** Task goal **
Below, find each line holding "changed" and state how many there are, using the number alone.

** Entries shown **
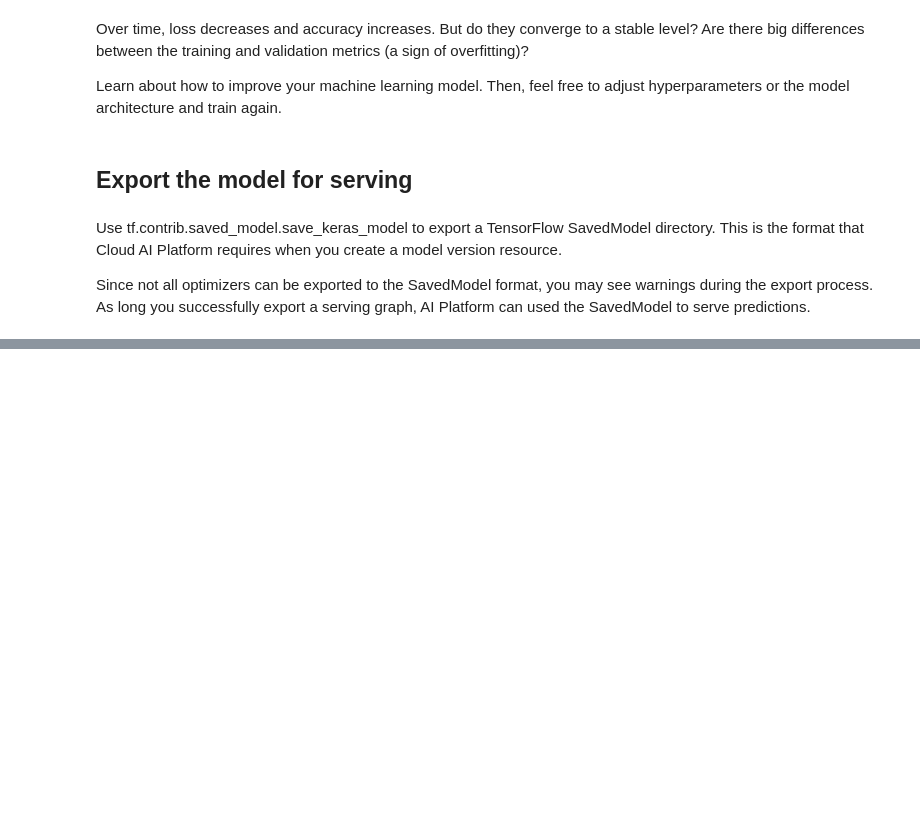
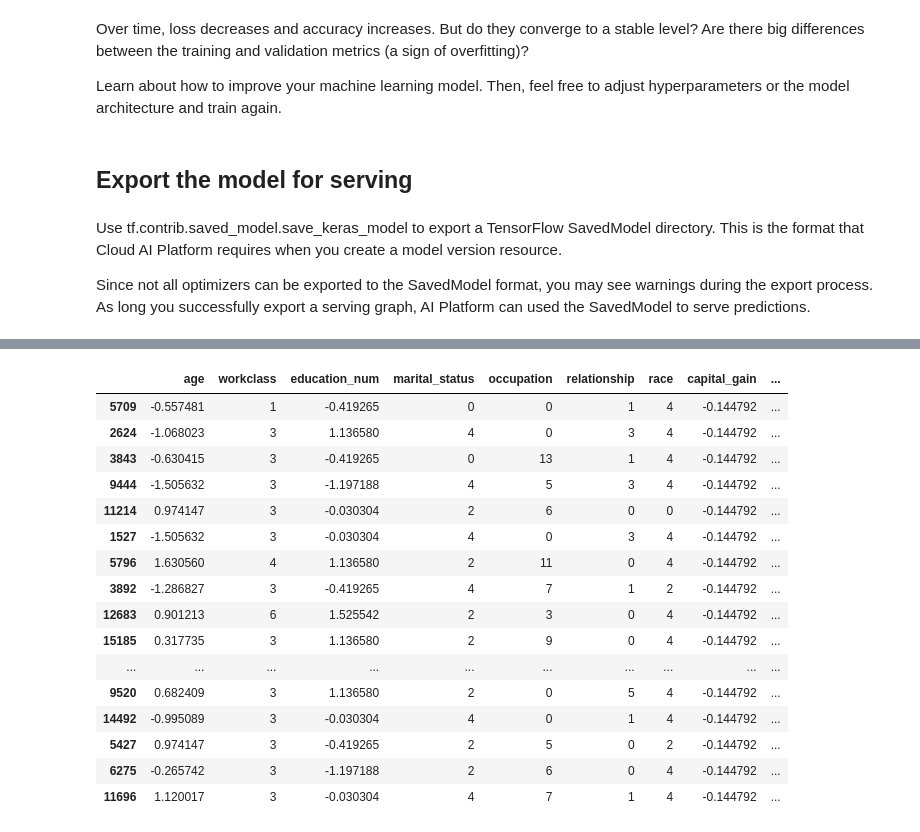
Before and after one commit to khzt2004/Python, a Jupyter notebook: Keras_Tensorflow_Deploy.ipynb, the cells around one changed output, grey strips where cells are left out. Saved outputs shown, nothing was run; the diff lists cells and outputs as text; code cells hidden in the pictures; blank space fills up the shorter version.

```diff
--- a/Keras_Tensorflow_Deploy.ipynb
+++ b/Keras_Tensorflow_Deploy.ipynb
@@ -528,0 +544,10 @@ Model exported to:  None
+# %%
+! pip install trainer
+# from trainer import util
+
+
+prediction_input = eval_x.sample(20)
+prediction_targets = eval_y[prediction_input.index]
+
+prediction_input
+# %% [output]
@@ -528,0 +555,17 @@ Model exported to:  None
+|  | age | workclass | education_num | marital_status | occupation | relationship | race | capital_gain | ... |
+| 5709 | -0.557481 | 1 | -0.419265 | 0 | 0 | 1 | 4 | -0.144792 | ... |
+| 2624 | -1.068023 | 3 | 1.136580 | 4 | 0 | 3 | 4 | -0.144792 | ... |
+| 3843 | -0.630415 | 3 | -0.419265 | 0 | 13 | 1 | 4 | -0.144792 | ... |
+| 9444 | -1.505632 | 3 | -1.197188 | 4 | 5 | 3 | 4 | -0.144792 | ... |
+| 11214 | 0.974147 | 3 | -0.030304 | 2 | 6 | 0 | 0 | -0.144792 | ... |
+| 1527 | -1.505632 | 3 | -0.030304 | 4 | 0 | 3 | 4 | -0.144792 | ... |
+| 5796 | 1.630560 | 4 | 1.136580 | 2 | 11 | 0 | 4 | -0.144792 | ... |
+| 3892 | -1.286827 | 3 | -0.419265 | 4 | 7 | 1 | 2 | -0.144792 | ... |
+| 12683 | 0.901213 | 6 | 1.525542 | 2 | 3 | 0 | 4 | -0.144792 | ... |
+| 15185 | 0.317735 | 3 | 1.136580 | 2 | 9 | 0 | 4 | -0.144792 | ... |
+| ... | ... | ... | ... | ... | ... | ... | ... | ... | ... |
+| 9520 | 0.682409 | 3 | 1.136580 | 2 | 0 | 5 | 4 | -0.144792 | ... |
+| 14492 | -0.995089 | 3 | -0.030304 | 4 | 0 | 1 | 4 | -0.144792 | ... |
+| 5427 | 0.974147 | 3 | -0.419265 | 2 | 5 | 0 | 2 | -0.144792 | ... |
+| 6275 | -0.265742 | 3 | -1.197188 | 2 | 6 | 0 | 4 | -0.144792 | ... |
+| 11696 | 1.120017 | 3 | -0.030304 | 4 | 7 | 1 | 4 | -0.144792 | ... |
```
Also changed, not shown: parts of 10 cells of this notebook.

** Reply **
2